The Mapplethorpe Foundation joins the Warhol Foundation in announcing that no more funds will go toward the Smithsonian, unless the work of art pulled by the museum -- A Fire in My Belly, a video portrait by Wojnarowicz -- is reinstalled. It was pulled last month after anti-gay activists with the Catholic Church and a right-wing news site, CNSNews.com, suggested that the piece was offensive to social conservatives.
What they found offensive in particular was a scene in the video where ants crawled on top of a crucifix. The work is meant to symbolize the persecution and stigmatization that those living with HIV/AIDS experienced in the mid-1980s. But for CNSNews.com and folks like Bill Donohue with the Catholic League, there was no explaining the metaphor. Perhaps that's not shocking, given the politics of these two entities. But the shock came when the Smithsonian and the National Portrait Gallery decided to agree with Donohue and CNSNews.com, and pull the piece. Talk about a failure to live up to the integrity of art, and giving a voice to people who would like to silence those with HIV/AIDS.
And proving that this fracas isn't going away, activists in New York City are staging a demonstration this weekend (pdf) to call attention to the Smithsonian's poor decision to censor Wojnarowicz's piece. This Sunday, activists will gather at the Met and march over to the Cooper-Hewitt, the only Smithsonian institution located in NYC. Organizers of the march said that the censorship of Wojnarowicz's piece is truly tragic, given that the exhibit it was a part of, "Hide/Seek: Difference and Desire in American Portraiture," was groundbreaking. Now it's being remembered as an exhibit that fosters the type of discrimination and stigmatization that so many artists who have works included in the show sought to dismantle.

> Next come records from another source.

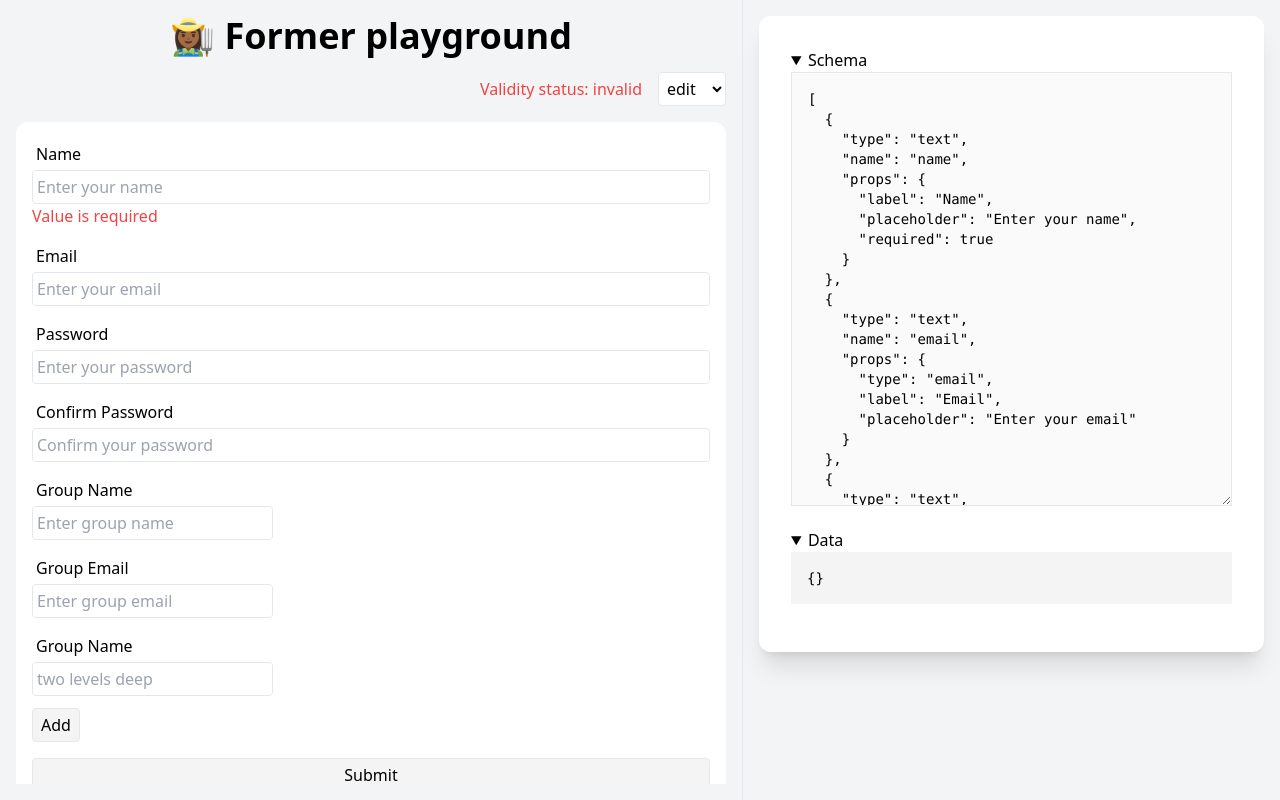
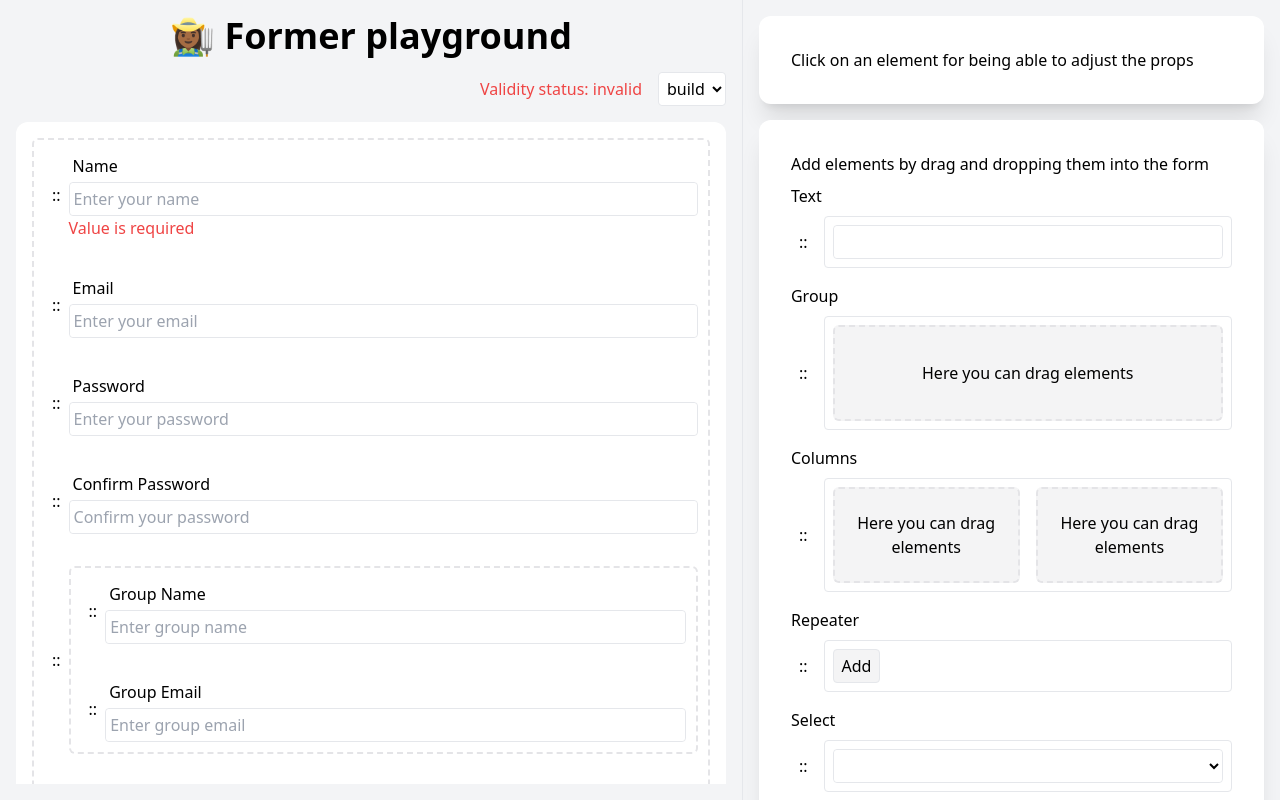
Before and after one commit to geprog/former, a Vue app in the folder packages/former/: page / in a window 1280 px wide. Built offline with nearby package versions, Linux system fonts and the light colour scheme.

Commit message:
highlight drag container (#40)

```diff
--- a/packages/former/src/Playground.vue
+++ b/packages/former/src/Playground.vue
@@ -90,12 +90,12 @@ import Button from './sample/Button.vue';
 import Checkbox from './sample/Checkbox.vue';
 import Select from './sample/Select.vue';
 
-const mode = useStorage<Mode>('former:mode', 'edit');
+const mode = useStorage<Mode>('former:mode', 'build');
 
 const options = [
+  { label: 'build', value: 'build' },
   { label: 'edit', value: 'edit' },
   { label: 'read', value: 'read' },
-  { label: 'build', value: 'build' },
 ];
 
 const isValid = ref(true);
@@ -263,7 +263,6 @@ const components: { [k: string]: FormFieldType } = {
           required: true,
         },
       },
-      showIfProp,
       {
         type: 'text',
         name: 'label',
@@ -280,6 +279,7 @@ const components: { [k: string]: FormFieldType } = {
           placeholder: 'Enter a placeholder',
         },
       },
+      showIfProp,
       {
         type: 'checkbox',
         name: 'required',
@@ -323,7 +323,6 @@ const components: { [k: string]: FormFieldType } = {
           placeholder: 'Enter the name of the data field',
         },
       },
-      showIfProp,
       {
         type: 'text',
         name: 'label',
@@ -332,6 +331,7 @@ const components: { [k: string]: FormFieldType } = {
           placeholder: 'Enter a label',
         },
       },
+      showIfProp,
     ],
   },
   select: {
@@ -346,7 +346,6 @@ const components: { [k: string]: FormFieldType } = {
           placeholder: 'Enter the name of the data field',
         },
       },
-      showIfProp,
       {
         type: 'text',
         name: 'label',
@@ -355,6 +354,7 @@ const components: { [k: string]: FormFieldType } = {
           placeholder: 'Enter a label',
         },
       },
+      showIfProp,
       {
         type: 'repeater',
         name: 'options',
@@ -396,7 +396,6 @@ const components: { [k: string]: FormFieldType } = {
           placeholder: 'Enter the name of the data field',
         },
       },
-      showIfProp,
       {
         type: 'text',
         name: 'label',
@@ -405,6 +404,7 @@ const components: { [k: string]: FormFieldType } = {
           placeholder: 'Enter a label',
         },
       },
+      showIfProp,
     ],
   },
 };
--- a/packages/former/src/components/FormDragContainer.vue
+++ b/packages/former/src/components/FormDragContainer.vue
@@ -1,14 +1,21 @@
 <template>
-  <div class="relative flex flex-col gap-3" :class="{ 'former-drag-container min-h-24 w-full': mode === 'build' }" :data-parent-node="node?._id" :data-category="category">
+  <div
+    class="relative flex flex-col gap-3 before:content-[attr(data-drag-hint)] before:hidden before:m-auto before:text-center"
+    :class="{ 'former-drag-container min-h-24 w-full border-2 border-dashed rounded-md border-zinc-200 empty:before:block empty:bg-zinc-100': mode === 'build' }"
+    :data-parent-node="node?._id"
+    :data-category="category"
+    :data-drag-hint="texts.dragHint"
+  >
     <slot />
   </div>
 </template>
 
 <script setup lang="ts">
-import { inject } from 'vue';
+import { inject } from '~/compositions/injectProvide';
 import type { InternalSchemaNode } from '~/types';
 
 defineProps<{ node?: InternalSchemaNode; category?: string }>();
 
 const mode = inject('mode');
+const texts = inject('texts');
 </script>
--- a/packages/former/src/components/Former.vue
+++ b/packages/former/src/components/Former.vue
@@ -8,7 +8,7 @@
 import { isEqual } from 'lodash';
 import { computed, ref, toRef, watch } from 'vue';
 import { provide } from '~/compositions/injectProvide';
-import type { FormData, FormFieldType, InternalSchemaNode, Mode, SchemaNode, ShowIfPredicate, Validator } from '~/types';
+import type { FormData, FormFieldType, InternalSchemaNode, Mode, SchemaNode, ShowIfPredicate, Texts, Validator } from '~/types';
 import { generateFormId, toInternalSchema, toSchema } from '~/utils';
 import FormContent from './FormContent.vue';
 
@@ -17,7 +17,8 @@ const props = withDefaults(defineProps<{
   showIf?: ShowIfPredicate;
   validator?: Validator;
   mode?: Mode;
-}>(), { mode: 'edit' });
+  texts?: Partial<Texts>;
+}>(), { mode: 'edit', texts: () => ({}) });
 
 const emit = defineEmits<{
   (e: 'valid', valid: boolean): void;
@@ -77,4 +78,7 @@ watch(
 
 const selectedNode = ref<InternalSchemaNode | undefined>(undefined);
 provide('selectedNode', selectedNode);
+
+const texts = toRef(props, 'texts');
+provide('texts', computed<Texts>(() => ({ dragHint: 'Here you can drag elements', ...texts.value })));
 </script>
--- a/packages/former/src/compositions/injectProvide.ts
+++ b/packages/former/src/compositions/injectProvide.ts
@@ -1,5 +1,5 @@
 import { getCurrentInstance, type InjectionKey, type Ref, inject as vueInject, provide as vueProvide } from 'vue';
-import type { FormData, FormFieldType, InternalSchemaNode, Mode, ShowIfPredicate, Validator } from '~/types';
+import type { FormData, FormFieldType, InternalSchemaNode, Mode, ShowIfPredicate, Texts, Validator } from '~/types';
 
 export type InjectKeys = {
   mode: Ref<Mode>;
@@ -11,6 +11,7 @@ export type InjectKeys = {
   validityMap: Ref<Record<string, boolean | undefined>>;
   showIf?: ShowIfPredicate;
   validator: Validator;
+  texts: Ref<Texts>;
 };
 
 export function inject<T extends keyof InjectKeys>(key: T): InjectKeys[T];
--- a/packages/former/src/types.ts
+++ b/packages/former/src/types.ts
@@ -34,3 +34,7 @@ export type FormFieldType = {
   propsSchema: SchemaNode[];
   component: FormFieldComponent | Raw<FormFieldComponent>;
 };
+
+export type Texts = {
+  dragHint: string;
+};
```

"No one religion, no one party, no one segment of our society can be allowed to restrict access to works of art in our public institutions, which are funded by our taxes," say demonstration organizers. "
They then echoed the New York Times, in calling the decision to remove A Fire in My Belly "an act of political cowardice."
And that's probably the best five-word description of the Smithsonian's actions that anyone could deliver. Send the institution a message that they're permanently damaging their reputation, and should reinstall Wojnarowicz's piece. There are still about two months left of the show, which means that there's time left to make amends for this utterly poor and widely-criticized decision.
petition text -
Congress has no business censoring art and free creative expression, and threats to go after the Smithsonian Institution's public funding over a privately-funded art exhibit are inappropriate. That these threats are in response to attacks by Far Right activists like Bill Donohue, who has made a career of manufacturing controversies over false claims of attacks on Christians, is outrageous.
I urge you to end the hostile rhetoric and respect America's standards of honoring free speech and creative expression. As the leaders of incoming majority of the House of Representatives in the coming year, your job should be to work with the Senate and the White House to advance policies that will help Americans, not to chase political straw men at the behest of the Far Right.
[Your name here]